-- RECORDS FOR THE EXERCISE follows --
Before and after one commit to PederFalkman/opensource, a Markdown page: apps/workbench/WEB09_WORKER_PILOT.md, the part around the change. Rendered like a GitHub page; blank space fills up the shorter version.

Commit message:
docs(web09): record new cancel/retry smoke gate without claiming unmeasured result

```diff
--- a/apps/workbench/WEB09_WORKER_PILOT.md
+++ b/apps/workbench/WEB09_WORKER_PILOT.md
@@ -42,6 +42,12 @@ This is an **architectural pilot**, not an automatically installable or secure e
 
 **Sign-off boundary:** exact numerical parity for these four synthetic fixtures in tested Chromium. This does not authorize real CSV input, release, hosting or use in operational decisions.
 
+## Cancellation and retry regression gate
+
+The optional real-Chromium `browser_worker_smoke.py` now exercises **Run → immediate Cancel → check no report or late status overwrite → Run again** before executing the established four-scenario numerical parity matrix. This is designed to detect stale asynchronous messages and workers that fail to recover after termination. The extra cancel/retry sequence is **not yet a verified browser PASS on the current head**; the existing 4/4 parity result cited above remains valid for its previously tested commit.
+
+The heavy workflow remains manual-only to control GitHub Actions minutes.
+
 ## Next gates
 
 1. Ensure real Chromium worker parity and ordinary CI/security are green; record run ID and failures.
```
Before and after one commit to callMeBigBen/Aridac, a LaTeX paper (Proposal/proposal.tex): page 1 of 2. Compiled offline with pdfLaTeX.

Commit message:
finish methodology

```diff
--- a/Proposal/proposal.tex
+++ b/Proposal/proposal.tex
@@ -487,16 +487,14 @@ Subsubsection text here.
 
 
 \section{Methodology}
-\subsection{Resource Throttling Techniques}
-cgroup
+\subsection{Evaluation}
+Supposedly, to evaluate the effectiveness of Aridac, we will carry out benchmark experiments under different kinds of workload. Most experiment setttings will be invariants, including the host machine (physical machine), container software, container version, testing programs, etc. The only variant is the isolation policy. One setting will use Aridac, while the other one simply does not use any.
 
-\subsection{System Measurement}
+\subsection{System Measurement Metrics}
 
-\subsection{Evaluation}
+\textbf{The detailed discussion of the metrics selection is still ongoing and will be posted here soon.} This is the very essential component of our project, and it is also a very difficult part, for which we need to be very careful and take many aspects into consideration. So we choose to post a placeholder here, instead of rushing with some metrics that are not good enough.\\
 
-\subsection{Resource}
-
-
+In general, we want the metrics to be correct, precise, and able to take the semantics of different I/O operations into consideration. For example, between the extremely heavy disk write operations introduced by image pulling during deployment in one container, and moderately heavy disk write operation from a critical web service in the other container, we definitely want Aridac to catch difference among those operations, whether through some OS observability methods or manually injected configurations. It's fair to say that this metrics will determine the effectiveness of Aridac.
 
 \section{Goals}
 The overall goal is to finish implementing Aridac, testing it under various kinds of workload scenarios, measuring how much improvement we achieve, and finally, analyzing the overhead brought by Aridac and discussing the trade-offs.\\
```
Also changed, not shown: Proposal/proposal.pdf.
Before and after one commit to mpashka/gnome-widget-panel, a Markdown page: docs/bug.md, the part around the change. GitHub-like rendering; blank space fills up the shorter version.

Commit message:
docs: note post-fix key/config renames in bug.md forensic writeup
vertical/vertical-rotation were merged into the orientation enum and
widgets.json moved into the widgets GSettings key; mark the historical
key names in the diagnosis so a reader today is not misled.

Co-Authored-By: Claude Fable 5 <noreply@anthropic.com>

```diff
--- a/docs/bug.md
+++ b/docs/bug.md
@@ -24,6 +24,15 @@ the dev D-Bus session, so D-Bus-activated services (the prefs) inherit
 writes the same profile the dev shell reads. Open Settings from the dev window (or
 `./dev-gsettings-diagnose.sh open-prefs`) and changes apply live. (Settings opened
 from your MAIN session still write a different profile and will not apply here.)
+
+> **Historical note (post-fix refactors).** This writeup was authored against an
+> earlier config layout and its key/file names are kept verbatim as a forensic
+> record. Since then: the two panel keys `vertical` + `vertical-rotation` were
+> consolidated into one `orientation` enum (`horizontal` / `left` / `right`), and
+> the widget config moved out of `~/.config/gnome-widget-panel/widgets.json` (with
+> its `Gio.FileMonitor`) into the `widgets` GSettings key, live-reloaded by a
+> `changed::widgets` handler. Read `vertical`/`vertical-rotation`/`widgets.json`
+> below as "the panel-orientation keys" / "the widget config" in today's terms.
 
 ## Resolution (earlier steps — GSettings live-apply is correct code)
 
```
-- RECORDS FOR THE EXERCISE concluded --
> **YOUR OBJECTIVE**:
Give a word-for-word copy of the records.

> **EXPECTED ANSWER**:
Before and after one commit to PederFalkman/opensource, a Markdown page: apps/workbench/WEB09_WORKER_PILOT.md, the part around the change. Rendered like a GitHub page; blank space fills up the shorter version.

Commit message:
docs(web09): record new cancel/retry smoke gate without claiming unmeasured result

```diff
--- a/apps/workbench/WEB09_WORKER_PILOT.md
+++ b/apps/workbench/WEB09_WORKER_PILOT.md
@@ -42,6 +42,12 @@ This is an **architectural pilot**, not an automatically installable or secure e
 
 **Sign-off boundary:** exact numerical parity for these four synthetic fixtures in tested Chromium. This does not authorize real CSV input, release, hosting or use in operational decisions.
 
+## Cancellation and retry regression gate
+
+The optional real-Chromium `browser_worker_smoke.py` now exercises **Run → immediate Cancel → check no report or late status overwrite → Run again** before executing the established four-scenario numerical parity matrix. This is designed to detect stale asynchronous messages and workers that fail to recover after termination. The extra cancel/retry sequence is **not yet a verified browser PASS on the current head**; the existing 4/4 parity result cited above remains valid for its previously tested commit.
+
+The heavy workflow remains manual-only to control GitHub Actions minutes.
+
 ## Next gates
 
 1. Ensure real Chromium worker parity and ordinary CI/security are green; record run ID and failures.
```
Before and after one commit to callMeBigBen/Aridac, a LaTeX paper (Proposal/proposal.tex): page 1 of 2. Compiled offline with pdfLaTeX.

Commit message:
finish methodology

```diff
--- a/Proposal/proposal.tex
+++ b/Proposal/proposal.tex
@@ -487,16 +487,14 @@ Subsubsection text here.
 
 
 \section{Methodology}
-\subsection{Resource Throttling Techniques}
-cgroup
+\subsection{Evaluation}
+Supposedly, to evaluate the effectiveness of Aridac, we will carry out benchmark experiments under different kinds of workload. Most experiment setttings will be invariants, including the host machine (physical machine), container software, container version, testing programs, etc. The only variant is the isolation policy. One setting will use Aridac, while the other one simply does not use any.
 
-\subsection{System Measurement}
+\subsection{System Measurement Metrics}
 
-\subsection{Evaluation}
+\textbf{The detailed discussion of the metrics selection is still ongoing and will be posted here soon.} This is the very essential component of our project, and it is also a very difficult part, for which we need to be very careful and take many aspects into consideration. So we choose to post a placeholder here, instead of rushing with some metrics that are not good enough.\\
 
-\subsection{Resource}
-
-
+In general, we want the metrics to be correct, precise, and able to take the semantics of different I/O operations into consideration. For example, between the extremely heavy disk write operations introduced by image pulling during deployment in one container, and moderately heavy disk write operation from a critical web service in the other container, we definitely want Aridac to catch difference among those operations, whether through some OS observability methods or manually injected configurations. It's fair to say that this metrics will determine the effectiveness of Aridac.
 
 \section{Goals}
 The overall goal is to finish implementing Aridac, testing it under various kinds of workload scenarios, measuring how much improvement we achieve, and finally, analyzing the overhead brought by Aridac and discussing the trade-offs.\\
```
Also changed, not shown: Proposal/proposal.pdf.
Before and after one commit to mpashka/gnome-widget-panel, a Markdown page: docs/bug.md, the part around the change. GitHub-like rendering; blank space fills up the shorter version.

Commit message:
docs: note post-fix key/config renames in bug.md forensic writeup
vertical/vertical-rotation were merged into the orientation enum and
widgets.json moved into the widgets GSettings key; mark the historical
key names in the diagnosis so a reader today is not misled.

Co-Authored-By: Claude Fable 5 <noreply@anthropic.com>

```diff
--- a/docs/bug.md
+++ b/docs/bug.md
@@ -24,6 +24,15 @@ the dev D-Bus session, so D-Bus-activated services (the prefs) inherit
 writes the same profile the dev shell reads. Open Settings from the dev window (or
 `./dev-gsettings-diagnose.sh open-prefs`) and changes apply live. (Settings opened
 from your MAIN session still write a different profile and will not apply here.)
+
+> **Historical note (post-fix refactors).** This writeup was authored against an
+> earlier config layout and its key/file names are kept verbatim as a forensic
+> record. Since then: the two panel keys `vertical` + `vertical-rotation` were
+> consolidated into one `orientation` enum (`horizontal` / `left` / `right`), and
+> the widget config moved out of `~/.config/gnome-widget-panel/widgets.json` (with
+> its `Gio.FileMonitor`) into the `widgets` GSettings key, live-reloaded by a
+> `changed::widgets` handler. Read `vertical`/`vertical-rotation`/`widgets.json`
+> below as "the panel-orientation keys" / "the widget config" in today's terms.
 
 ## Resolution (earlier steps — GSettings live-apply is correct code)
 
```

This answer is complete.